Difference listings
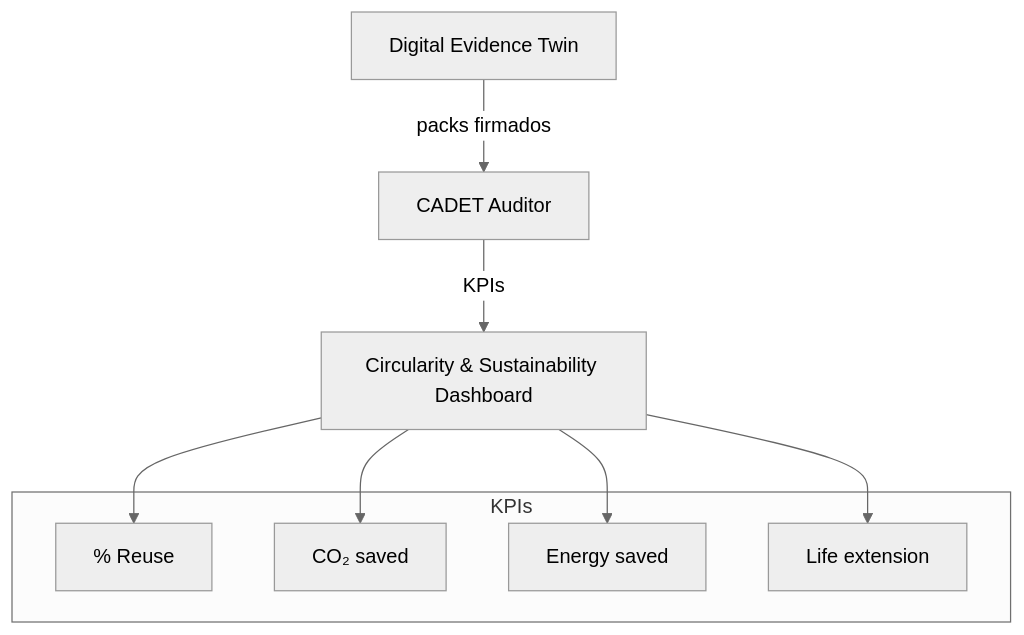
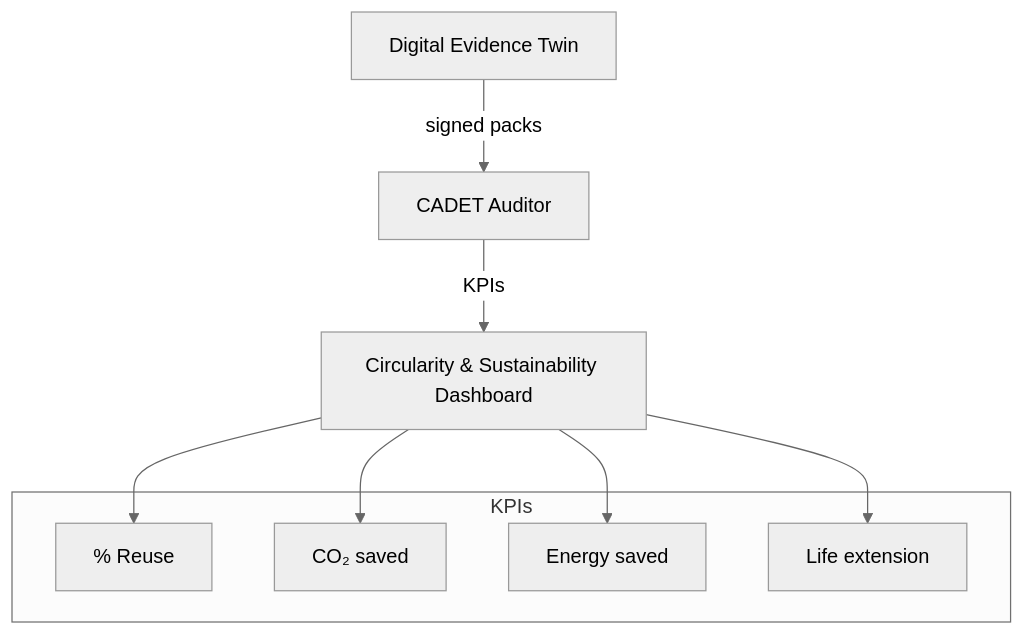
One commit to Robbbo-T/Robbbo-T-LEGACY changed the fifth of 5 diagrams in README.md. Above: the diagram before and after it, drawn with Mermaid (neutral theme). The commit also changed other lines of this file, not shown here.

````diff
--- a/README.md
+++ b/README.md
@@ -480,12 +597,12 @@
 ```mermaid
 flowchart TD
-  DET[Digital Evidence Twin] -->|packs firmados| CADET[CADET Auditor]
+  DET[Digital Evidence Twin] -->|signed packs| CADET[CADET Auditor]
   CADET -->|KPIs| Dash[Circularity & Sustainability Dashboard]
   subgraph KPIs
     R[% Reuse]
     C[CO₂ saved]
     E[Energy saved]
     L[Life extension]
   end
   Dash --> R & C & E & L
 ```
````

## YOUR GOAL:
Write the entries out again exactly as they appear, with the pictures omitted.

## RESPONSE TO THIS TASK:
One commit to Robbbo-T/Robbbo-T-LEGACY changed the fifth of 5 diagrams in README.md. Above: the diagram before and after it, drawn with Mermaid (neutral theme). The commit also changed other lines of this file, not shown here.

````diff
--- a/README.md
+++ b/README.md
@@ -480,12 +597,12 @@
 ```mermaid
 flowchart TD
-  DET[Digital Evidence Twin] -->|packs firmados| CADET[CADET Auditor]
+  DET[Digital Evidence Twin] -->|signed packs| CADET[CADET Auditor]
   CADET -->|KPIs| Dash[Circularity & Sustainability Dashboard]
   subgraph KPIs
     R[% Reuse]
     C[CO₂ saved]
     E[Energy saved]
     L[Life extension]
   end
   Dash --> R & C & E & L
 ```
````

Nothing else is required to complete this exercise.